TNFRSF gene family

Reviewed February 2010

What are the TNFRSF genes?

Genes in the tumor necrosis factor receptor superfamily (TNFRSF) provide instructions for making proteins that are involved in a variety of cellular functions. TNFRSF proteins are receptors that span the cell membrane, so that one end of the protein projects from the outer surface of the cell and the other end remains inside the cell. This structure allows the receptors to relay chemical signals from outside the cell to the interior of the cell.

Receptors in the TNFRSF family attach (bind) to a group of proteins known as tumor necrosis factors (TNFs) on the surface of cells. This binding triggers a series of chemical signals that can instruct cells to grow and divide, self-destruct (undergo apoptosis), or mature and take on specialized functions. TNFRSF receptors are found primarily on immune system cells, where they act as critical regulators of the body's immune responses and inflammatory reactions. These receptors also play important roles in the formation of tissues and organs during embryonic development (organogenesis). The receptors produced from two particular genes in this family, TNFRSF11A and TNFRSF11B, are involved in bone remodeling, the normal process by which old bone is broken down and new bone is created to replace it.

Studies suggest that changes in TNFRSF genes are associated with some autoimmune and chronic inflammatory diseases, such as lupus and rheumatoid arthritis. Mutations in the TNFRSF11A and TNFRSF11B genes are responsible for several rare bone diseases characterized by abnormal bone remodeling.

Which genes are included in the TNFRSF gene family?

The HUGO Gene Nomenclature Committee (HGNC) provides an index of gene families ( and their member genes.

Genetics Home Reference summarizes the normal function and health implications of these members of the TNFRSF gene family: FAS, TNFRSF1A, TNFRSF11A, TNFRSF11B, and TNFRSF13B.

What conditions are related to genes in the TNFRSF gene family?

Genetics Home Reference includes these conditions related to genes in the TNFRSF gene family:

  • autoimmune lymphoproliferative syndrome
  • common variable immune deficiency
  • juvenile Paget disease
  • multiple sclerosis
  • osteopetrosis
  • Paget disease of bone
  • tumor necrosis factor receptor-associated periodic syndrome

Where can I find additional information about the TNFRSF gene family?

You may find the following resources about the TNFRSF gene family helpful.

  • Eurekah Bioscience Collection (2003): Tumor Necrosis Factors ( (U.S. National Library of Medicine)

What glossary definitions help with understanding the TNFRSF gene family?

apoptosis ; arthritis ; autoimmune ; bone remodeling ; cell ; cell membrane ; chronic ; domain ; embryonic ; FAS ; immune system ; necrosis ; osteoclast ; protein ; receptor ; transmembrane ; tumor

You may find definitions for these and many other terms in the Genetics Home Reference Glossary.


These sources were used to develop the Genetics Home Reference summary for the TNFRSF gene family.

  • Hehlgans T, Pfeffer K. The intriguing biology of the tumour necrosis factor/tumour necrosis factor receptor superfamily: players, rules and the games.

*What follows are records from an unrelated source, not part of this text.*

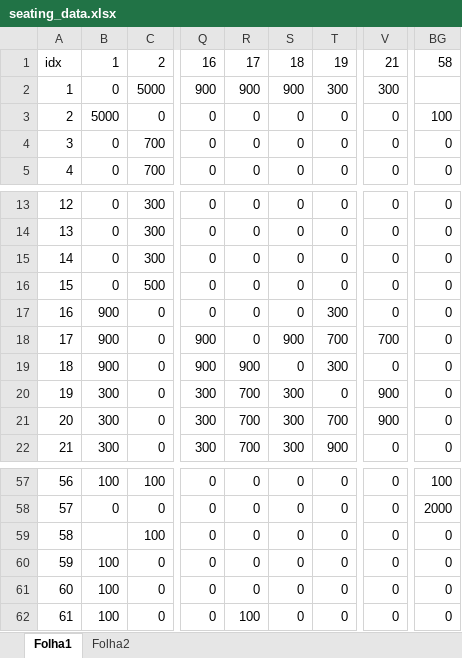
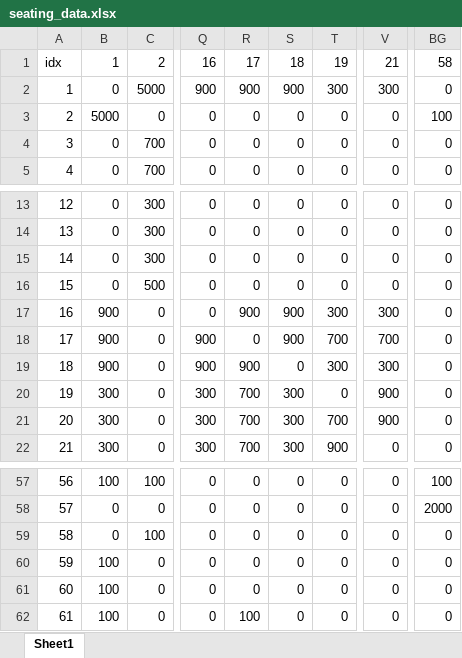
Before and after one commit to inesmcm26/cifo_project, an Excel workbook: data/seating_data.xlsx, sheet Sheet1, drawn as a sheet; only a part is shown, gaps mark what is left out; values as stored, in another font and other column widths than the file's, no cell formats; charts and pictures and conditional formats not drawn; the diff names each change by its address in the sheet, - before the commit and + after, or states it on an @@ line.

```diff
--- a/data/seating_data.xlsx (sheet Sheet1)
+++ b/data/seating_data.xlsx (sheet Sheet1)
-sheet tab: Folha1
+sheet tab: Sheet1
-sheet tab: Folha2
-BG2: (empty)
+BG2: 0
-R17: 0
+R17: 900
-S17: 0
+S17: 900
-V17: 0
+V17: 300
-V19: 0
+V19: 300
-B59: (empty)
+B59: 0
```
Also changed, not shown: cell formats, charts or pictures.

Immunology. 2005 May;115(1):1-20. Review. (
  • Cheng X, Kinosaki M, Murali R, Greene MI. The TNF receptor superfamily: role in immune inflammation and bone formation. Immunol Res. 2003;27(2-3):287-94. Review. (
  • Kwon B, Kim BS, Cho HR, Park JE, Kwon BS. Involvement of tumor necrosis factor receptor superfamily(TNFRSF) members in the pathogenesis of inflammatory diseases. Exp Mol Med. 2003 Feb 28;35(1):8-16. Review. (
  • Zhou T, Mountz JD, Kimberly RP. Immunobiology of tumor necrosis factor receptor superfamily. Immunol Res. 2002;26(1-3):323-36. Review. (
  • Locksley RM, Killeen N, Lenardo MJ. The TNF and TNF receptor superfamilies: integrating mammalian biology. Cell. 2001 Feb 23;104(4):487-501. Review. (


The resources on this site should not be used as a substitute for professional medical care or advice. Users seeking information about a personal genetic disease, syndrome, or condition should consult with a qualified healthcare professional. See How can I find a genetics professional in my area? ( in the Handbook.

Reviewed: February 2010
Published: February 8, 2016